_THE PROBLEM_. Which lines in the records below contain the word "conquer"? Copy each one out.
━━━━━━━━━━━━━━━━━━━━━━━━━━━━━━
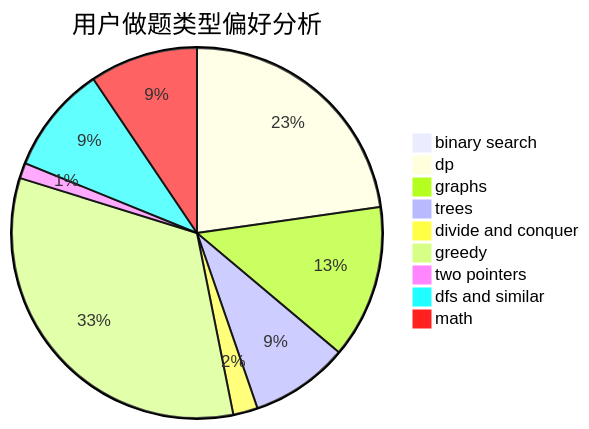
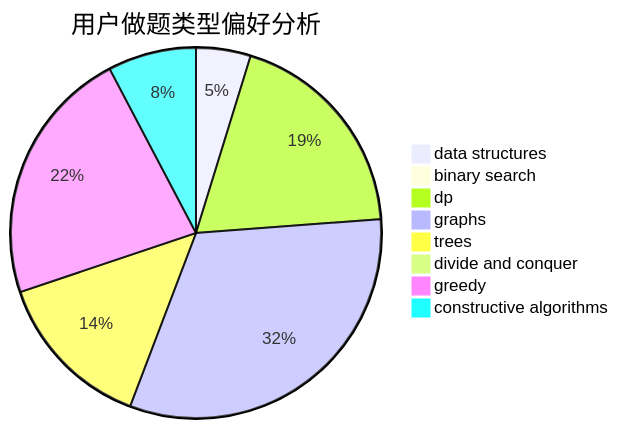
One commit to sherpahu/cfrs.github.io changed the second of 3 diagrams in docs/user/u177.md. Above: the diagram before and after it, drawn with Mermaid. The commit also changed other lines of this file and 2775 other files, not shown here.

````diff
--- a/docs/user/u177.md
+++ b/docs/user/u177.md
@@ -23,12 +23,11 @@
 ```mermaid
 pie title 用户做题类型偏好分析
-    "binary search" :  13
-    "dp" :  456
-    "graphs" :  268
-    "trees" :  172
-    "divide and conquer" :  43
-    "greedy" :  660
-    "two pointers" :  27
-    "dfs and similar" :  189
-    "math" :  189
+    "data structures" :  21
+    "binary search" :  0
+    "dp" :  84
+    "graphs" :  141
+    "trees" :  62
+    "divide and conquer" :  0
+    "greedy" :  99
+    "constructive algorithms" :  34
 ```
````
━━━━━━━━━━━━━━━━━━━━━━━━━━━━━━
_RESPONSE_.
-    "divide and conquer" :  43
+    "divide and conquer" :  0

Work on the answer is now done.